Thirty-six little words. That’s all it took for the media to whip Albertans up into a “how dare you” frenzy.
It started with the BC government’s Throne Speech in which Premier Christy Clark took her new election slogan—Say YES—for a test drive.
Say YES she said to LNG, to mining, to the TPP and to Site C so that BC can become a “clean energy superpower.” (Why does everyone want to be a superpower? Can’t we just be a semi-superpower?) In order to reach that dream Ms Clark urged BC-ites to ignore “external pressures” and “internal critics” and just Say YES to economic development.
Mixed in with the 3434 words extolling the virtues of the Say YES campaign were 36 words suggesting that BC should not be like Alberta which had failed to diversify its economy or control government spending and imposed a carbon tax was not really revenue-neutral.
The leader of Alberta’s Official Opposition flew into a tizzy. Brian Jean said the onslaught was inconceivable; he’d never seen anything like it and we’d become a foot stool for other premiers. A foot stool?
In the days that followed the media continued to grind away at the gravity of the insult. They said:
- It was a uniquely low point in Canadian interprovincial relations. Oh, I don’t know, Ralph Klein’s “Let the Eastern bastards freeze in the dark” was pretty pointed.
- It failed to recognize that Alberta did expect the boom to end. Yes we did… sometime in the far away future, not last year.
- Alberta is diversified because in 1985 energy formed 36% of the economy and in 2014 it dropped to 26%. Right, and energy at 26% of the economy creates 7.4% unemployment when the music stops so a little more diversification might be in order.
The media and the Opposition demanded Premier Notley do more to “stand up” for Alberta but were short on suggestions about what doing more looks like.
It seems everyone is standing up for something these days.
Premier Clark says she’s standing up for BC by imposing the Five Conditions on heavy oil pipelines.
What she’s not standing up for is the environment as she pursues her quest to be Canada’s next energy superpower.
Ms Clark has pinned her hopes on the Pacific NorthWest LNG Project. The Canadian Environmental Assessment Agency says the Project will likely cause significant adverse environmental effects on the harbour porpoise and as a result of greenhouse gas emissions.

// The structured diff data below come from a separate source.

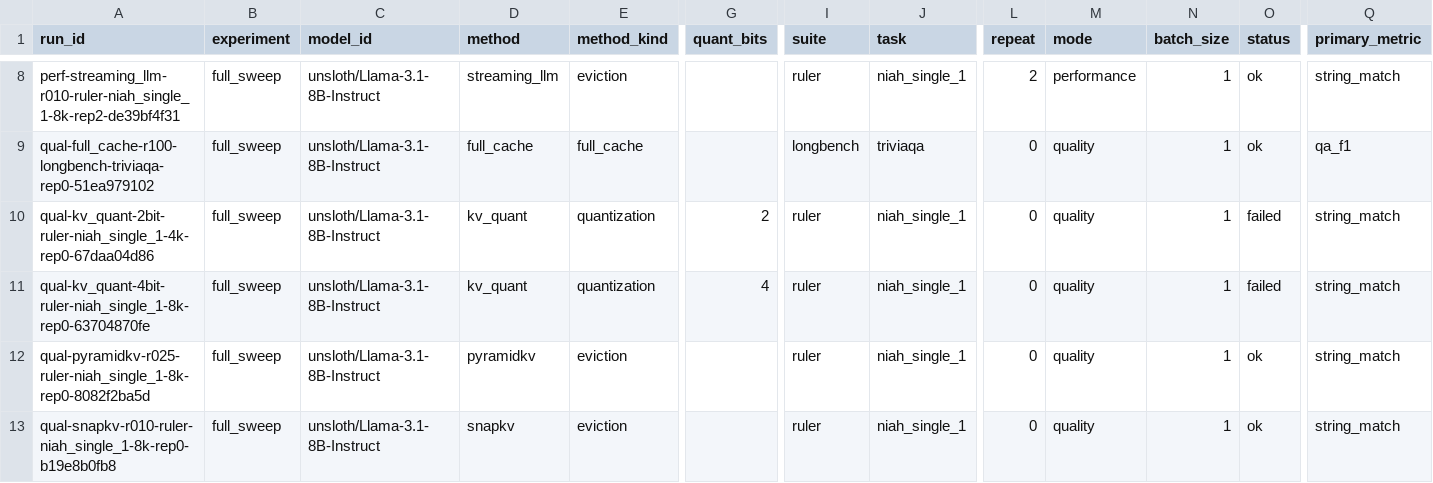
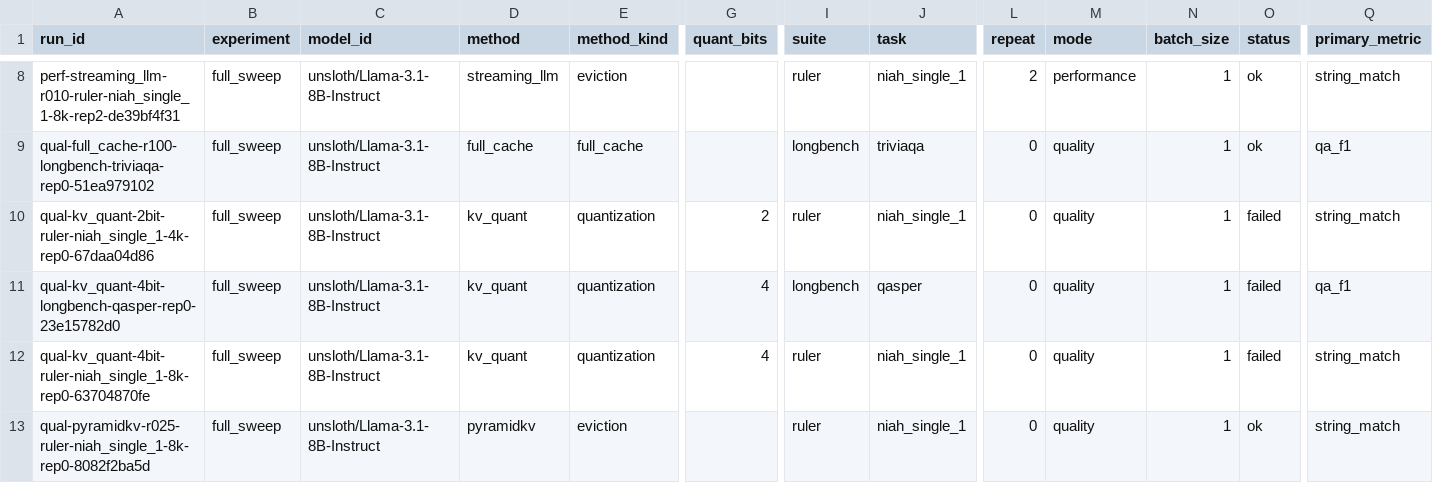
Before and after one commit to Samama251251/kvcache-bench, a CSV file: results/index.csv, drawn as a sheet; only a part is shown, gaps mark what is left out; the shorter side is filled out with more unchanged rows; rows hold the shown columns only; the diff names each change by its address in the sheet, - before the commit and + after, or states it on an @@ line.

Commit message:
Add results for qual-kv_quant-4bit-longbench-qasper-rep0

```diff
--- a/results/index.csv
+++ b/results/index.csv
+row 11: qual-kv_quant-4bit-longbench-qasper-rep0-23e15782d0 | full_sweep | unsloth/Llama-3.1-8B-Instruct | kv_quant | quantization | 4 | longbench | qasper | 0 | quality | 1 | failed | qa_f1
```
Also changed, not shown: 1 other file.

The noise from dredging and pile driving during the three to five year construction period will result in behavior changes in humpback whales, killer whales and sea lions as well as harbour porpoises.
Furthermore the Project will add 350 LNG shipping vessels a year to the 500 tankers already in the area. (By 2015 the total number of tankers will be close to 2000 but CEAA couldn’t comment on the impact of vessel/marine mammal strikes because no current data was provided).

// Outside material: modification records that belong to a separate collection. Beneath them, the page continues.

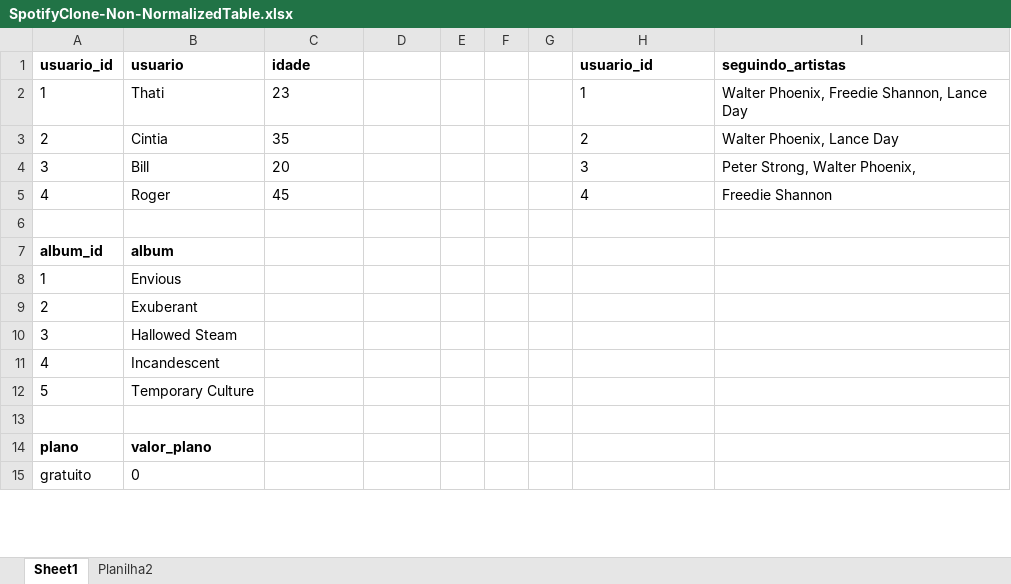
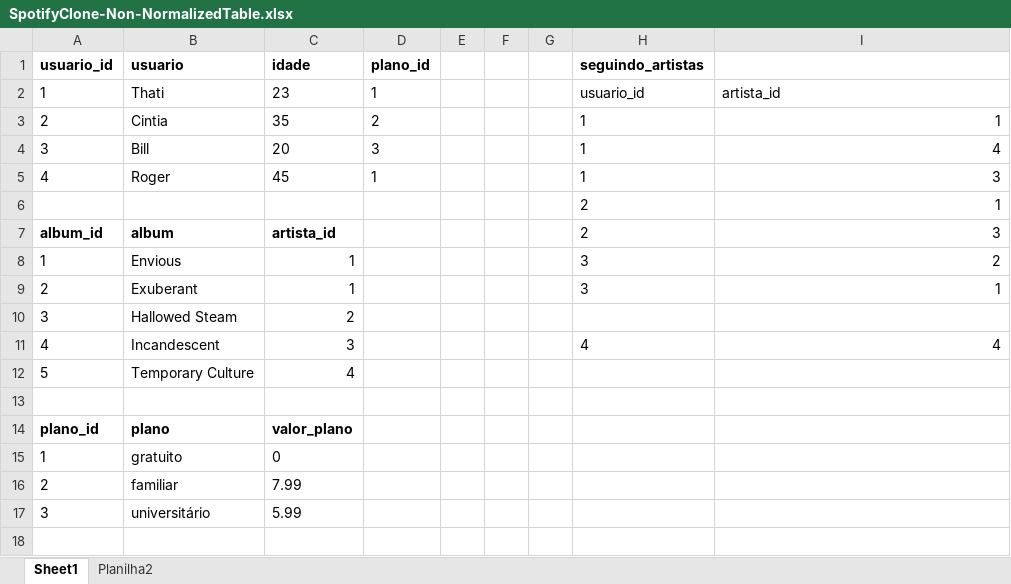
Before and after one commit to lmuffato/Project-mysql-one-for-all-Trybe, an Excel workbook: SpotifyClone-Non-NormalizedTable.xlsx, sheet Sheet1, drawn as a sheet; only a part is shown; values as stored, in another font and other column widths than the file's, no borders; removed rows and columns are numbered as before the commit, all else as after; the diff covers the shown part only; the diff names each change by its address in the sheet, - before the commit and + after, or states it on an @@ line.

```diff
--- a/SpotifyClone-Non-NormalizedTable.xlsx (sheet Sheet1)
+++ b/SpotifyClone-Non-NormalizedTable.xlsx (sheet Sheet1)
-D1: (empty)
+D1: plano_id
-H1: usuario_id
+H1: seguindo_artistas
-I1: seguindo_artistas
+I1: (empty)
-D2 (plano_id): (empty)
+D2 (plano_id): 1
-H2 (seguindo_artistas): 1
+H2 (seguindo_artistas): usuario_id
-I2: Walter Phoenix, Freedie Shannon, Lance Day
+I2: artista_id
-D3 (plano_id): (empty)
+D3 (plano_id): 2
-H3 (seguindo_artistas): 2
+H3 (seguindo_artistas): 1
-I3: Walter Phoenix, Lance Day
+I3: 1
-I3:I5 alignment: left
+I3:I5 alignment: right
-D4 (plano_id): (empty)
+D4 (plano_id): 3
-H4 (seguindo_artistas): 3
+H4 (seguindo_artistas): 1
-I4: Peter Strong, Walter Phoenix,
+I4: 4
-D5 (plano_id): (empty)
+D5 (plano_id): 1
-H5 (seguindo_artistas): 4
+H5 (seguindo_artistas): 1
-I5: Freedie Shannon
+I5: 3
+row 6:  |  |  |  |  |  |  | 2 | 1
+row 7: album_id | album | artista_id |  |  |  |  | 2 | 3
+row 8: 1 | Envious | 1 |  |  |  |  | 3 | 2
+row 9: 2 | Exuberant | 1 |  |  |  |  | 3 | 1
+row 10: 3 | Hallowed Steam | 2
+row 11: 4 | Incandescent | 3 |  |  |  |  | 4 | 4
+row 12: 5 | Temporary Culture | 4
-row 7: album_id | album
+row 14: plano_id | plano | valor_plano
-B15 (usuario): Envious
+B15 (usuario): gratuito
-C15 (idade): (empty)
+C15 (idade): 0
-B16 (usuario): Exuberant
+B16 (usuario): familiar
-C16 (idade): (empty)
+C16 (idade): 7.99
-B17 (usuario): Hallowed Steam
+B17 (usuario): universitário
-C17 (idade): (empty)
+C17 (idade): 5.99
-row 11: 4 | Incandescent
-row 12: 5 | Temporary Culture
-row 14: plano | valor_plano
-row 15: gratuito | 0
```
Also changed, not shown: 26 added rows, 15 removed rows and 4 edited cells elsewhere in this sheet, 5 other files.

I suppose Premier Notley could stand up for Alberta by telling Premier Clark that Saying YES to the BC Project is hypocritical given its consequences on BC’s marine life.
But that’s a mug’s game. Ms Clark’s aspersions against Alberta are nothing more than political posturing.
Premier Clark is already in election mode. She’s concerned that the NDP together with the environmentalists will be a formidable problem, especially when the environmentalists realize that Flipper makes a better poster child, er pet, than Charlie the Tuna.
The real culprit
The real culprit isn’t Ms Clark it’s the media which no longer recognize the difference between news and hype.
The News Manual sets out four criteria to determine whether something is news: Is it new, unusual, significant/interesting, or about people?
Ms Soapbox would argue that the BC government’s Throne Speech is news in BC but fails to meet the criteria for news in Alberta and should not have displaced a more important story that appeared on the same day.
The Auditor General released a report that revealed the PC government doled out $1.4 billion a year to the oil patch in royalty breaks without assessing whether the royalty reduction actually increased the extraction of oil and natural gas as it was intended to do. The report also found the PC government pushed the flood disaster recovery program out of the hands of an admittedly incompetent contractor to Municipal Affairs even though it knew Municipal Affairs lacked the capacity to do the work.
The AG’s report tells Albertans something significant—namely that the administration of PC government programs is inadequate. It puts the NDP government on notice that it must correct these flaws.
Instead Postmedia chose to go with the hype and Albertans are talking about whether to cede from Confederation because no one appreciates us anymore.
What a waste of journalistic talent.